Debt, war and slavery


While there is a burgeoning literature on business cycles – periodic episodes of booms and bust, work on debt cycles has largely remained in oblivion. In his magnum opus, Debt: The first 5000 years, David Graeber introduces the concept of debt cycles, which he also claims to be his greatest discovery. Contrary to the popular belief that barter was the first stage in the evolution of money, Graeber claims that there are no historical records to corroborate that ancient societies indeed operated on barter. The theory of debt cycles propounded by Graeber suggests that societies alternate through periods of virtual money(debt) and metal money(bullion). This theory postulates that bullion dominates debt during times of war while virtual money tends to dominate during periods of relative social peace. During periods of war, soldiers have access to loot and plunder, which is largely consisted of precious metals and hence they find it convenient to trade those metals for commodities of daily use. Graeber proposes the following breakdown of Eurasian history to illustrate the alternation between virtual and metal money:

1) The Age of first Agrarian Empires(3500 – 800 BC) – period of virtual credit money

2) Axial Age (800 BC – 600 AD) – rise of coinage and shift to metal bullion

3) The Middle Ages (600 – 1450 AD) – return to virtual credit money

4) The Age of Capitalist Empires (1450 – 1970) – shift to bullion ; Gold Standard scrapped by Richard Nixon in 1971

Graeber recounts that Mesopotamia, the earliest urban civilization operated on credit money. He writes, “in the great temple and palace complexes, money served largely as an accounting measure rather than physically changing hands, merchants and tradespeople developed credit arrangements of their own, which took the physical form of clay tablets, inscribed with some obligation of future payment”. Interest bearing loans were also offered to merchants by temples and palaces. The practice of debt peonage emerged during this period. Those who were unable to pay their debt had to work for their creditors and sometimes had to sell their family members to pay the debt. Hence, in order to keep the social order intact and to avoid severe debt crises, the ritual of ‘breaking of clay tablets‘ was observed from time to time where the temple would cancel all the outstanding debt and the debt peons would return to their families.

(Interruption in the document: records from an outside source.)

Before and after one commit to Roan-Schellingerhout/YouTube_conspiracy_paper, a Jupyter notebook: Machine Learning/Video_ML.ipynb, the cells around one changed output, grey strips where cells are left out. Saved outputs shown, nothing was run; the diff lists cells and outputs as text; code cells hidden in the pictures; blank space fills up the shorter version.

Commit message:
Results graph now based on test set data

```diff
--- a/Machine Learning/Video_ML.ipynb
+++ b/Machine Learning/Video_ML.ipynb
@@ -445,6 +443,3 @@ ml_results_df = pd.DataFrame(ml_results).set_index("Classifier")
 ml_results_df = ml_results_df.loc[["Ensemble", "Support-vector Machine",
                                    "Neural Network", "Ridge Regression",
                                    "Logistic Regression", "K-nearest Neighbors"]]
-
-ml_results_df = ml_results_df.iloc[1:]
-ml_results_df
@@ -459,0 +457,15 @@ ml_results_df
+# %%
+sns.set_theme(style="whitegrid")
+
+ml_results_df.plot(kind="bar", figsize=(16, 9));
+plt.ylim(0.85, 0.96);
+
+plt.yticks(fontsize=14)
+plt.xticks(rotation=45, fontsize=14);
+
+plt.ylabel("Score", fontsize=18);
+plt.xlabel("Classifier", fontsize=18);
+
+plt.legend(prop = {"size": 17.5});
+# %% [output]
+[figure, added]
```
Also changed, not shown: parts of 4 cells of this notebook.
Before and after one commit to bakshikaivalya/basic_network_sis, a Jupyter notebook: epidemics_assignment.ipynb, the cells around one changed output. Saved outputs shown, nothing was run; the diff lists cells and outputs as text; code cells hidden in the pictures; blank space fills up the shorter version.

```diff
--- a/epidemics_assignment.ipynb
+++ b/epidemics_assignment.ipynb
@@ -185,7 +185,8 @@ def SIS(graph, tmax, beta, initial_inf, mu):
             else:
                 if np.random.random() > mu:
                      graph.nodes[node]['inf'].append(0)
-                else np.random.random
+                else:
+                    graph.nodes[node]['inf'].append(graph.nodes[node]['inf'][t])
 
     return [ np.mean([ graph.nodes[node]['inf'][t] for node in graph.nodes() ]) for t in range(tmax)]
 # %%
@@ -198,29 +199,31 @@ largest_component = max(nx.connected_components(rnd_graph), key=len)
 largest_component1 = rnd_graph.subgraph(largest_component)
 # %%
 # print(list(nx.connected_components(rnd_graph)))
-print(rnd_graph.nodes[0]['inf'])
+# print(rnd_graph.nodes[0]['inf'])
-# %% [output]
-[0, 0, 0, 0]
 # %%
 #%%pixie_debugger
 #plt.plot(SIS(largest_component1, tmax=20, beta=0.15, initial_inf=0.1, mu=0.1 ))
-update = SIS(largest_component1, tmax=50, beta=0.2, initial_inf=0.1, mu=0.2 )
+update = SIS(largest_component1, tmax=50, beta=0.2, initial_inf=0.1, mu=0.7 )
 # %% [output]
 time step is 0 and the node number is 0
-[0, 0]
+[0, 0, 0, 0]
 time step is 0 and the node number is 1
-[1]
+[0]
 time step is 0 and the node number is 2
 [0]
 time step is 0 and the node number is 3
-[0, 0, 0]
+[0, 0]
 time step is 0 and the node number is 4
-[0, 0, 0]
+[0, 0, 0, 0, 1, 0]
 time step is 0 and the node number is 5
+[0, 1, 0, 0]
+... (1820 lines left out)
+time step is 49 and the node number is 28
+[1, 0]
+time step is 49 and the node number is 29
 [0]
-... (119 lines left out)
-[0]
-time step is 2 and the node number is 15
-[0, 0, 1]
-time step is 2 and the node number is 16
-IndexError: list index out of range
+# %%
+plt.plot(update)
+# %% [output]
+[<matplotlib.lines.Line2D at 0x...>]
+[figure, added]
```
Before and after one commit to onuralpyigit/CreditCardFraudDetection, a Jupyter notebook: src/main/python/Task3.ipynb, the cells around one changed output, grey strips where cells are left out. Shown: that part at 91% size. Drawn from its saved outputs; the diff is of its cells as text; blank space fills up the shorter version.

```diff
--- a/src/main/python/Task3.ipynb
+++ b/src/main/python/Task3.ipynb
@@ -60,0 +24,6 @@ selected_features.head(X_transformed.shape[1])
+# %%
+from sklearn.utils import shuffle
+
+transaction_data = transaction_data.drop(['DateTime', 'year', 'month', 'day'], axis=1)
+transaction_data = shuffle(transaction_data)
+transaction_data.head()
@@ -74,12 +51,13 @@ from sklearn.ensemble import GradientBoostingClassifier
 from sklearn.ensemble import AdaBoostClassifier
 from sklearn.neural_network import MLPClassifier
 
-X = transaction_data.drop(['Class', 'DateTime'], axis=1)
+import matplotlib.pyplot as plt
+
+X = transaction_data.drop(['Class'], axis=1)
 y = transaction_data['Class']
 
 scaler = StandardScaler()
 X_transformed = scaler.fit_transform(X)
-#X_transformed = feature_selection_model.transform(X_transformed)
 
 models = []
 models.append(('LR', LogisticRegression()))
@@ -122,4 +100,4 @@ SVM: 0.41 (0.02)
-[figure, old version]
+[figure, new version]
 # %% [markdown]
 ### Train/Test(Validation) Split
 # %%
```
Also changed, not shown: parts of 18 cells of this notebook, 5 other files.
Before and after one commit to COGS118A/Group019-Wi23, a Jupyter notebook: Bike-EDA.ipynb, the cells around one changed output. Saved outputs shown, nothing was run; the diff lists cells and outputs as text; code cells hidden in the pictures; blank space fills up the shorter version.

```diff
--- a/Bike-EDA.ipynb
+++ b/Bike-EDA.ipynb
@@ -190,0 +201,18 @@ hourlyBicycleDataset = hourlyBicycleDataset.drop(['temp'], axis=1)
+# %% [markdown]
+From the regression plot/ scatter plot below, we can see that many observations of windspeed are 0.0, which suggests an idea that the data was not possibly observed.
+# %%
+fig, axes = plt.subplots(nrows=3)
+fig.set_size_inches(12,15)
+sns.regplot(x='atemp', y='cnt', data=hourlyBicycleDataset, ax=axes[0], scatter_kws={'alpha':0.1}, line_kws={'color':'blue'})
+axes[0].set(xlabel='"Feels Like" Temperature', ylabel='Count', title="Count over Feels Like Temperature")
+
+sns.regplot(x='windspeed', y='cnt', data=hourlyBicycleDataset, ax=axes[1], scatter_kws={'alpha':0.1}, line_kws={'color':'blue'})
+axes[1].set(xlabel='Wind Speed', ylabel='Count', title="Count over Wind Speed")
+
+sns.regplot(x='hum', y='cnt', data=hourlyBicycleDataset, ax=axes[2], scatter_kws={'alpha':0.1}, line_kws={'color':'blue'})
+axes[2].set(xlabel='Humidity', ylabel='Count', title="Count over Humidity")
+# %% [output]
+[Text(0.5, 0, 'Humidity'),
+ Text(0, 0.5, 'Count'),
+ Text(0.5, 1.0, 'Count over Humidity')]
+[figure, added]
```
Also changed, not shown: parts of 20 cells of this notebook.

The Axial age is perhaps the most interesting since this was the period when “Pythagoras,the Buddha and Confucius were all alive at exactly the same time” and ” the three parts of the world where coins were first invented were also the very parts of the world where those sages lived : the Kingdoms around the Yellow river in China, the Ganges Valley in Northern India and the shore of the Aegean Sea.” It is interesting to note how Graeber links the invention of coinage to war. Silver, gold and other precious metals which would only be found in the treasuries of temples in the agrarian age were now being used as coins for daily transactions. Graeber suggests that it was possible because the precious metals were stolen. In Axial age, China, India and The Aegean saw the rise of an army of trained professionals. The armies were controlled by the state and as a way to provide for the armies the state converted precious metals (which were stolen) into coins which would be accepted for day-to-day transactions. Slavery, which was an outcome of this system,  also helped in reinforcing the system. War captives worked as slaves in the gold and silver mines and produced more gold and silver which was used to produce coins. Graeber calls this – “military-coinage-slavery” complex. This was the period when war was glorified and empire states were commonplace.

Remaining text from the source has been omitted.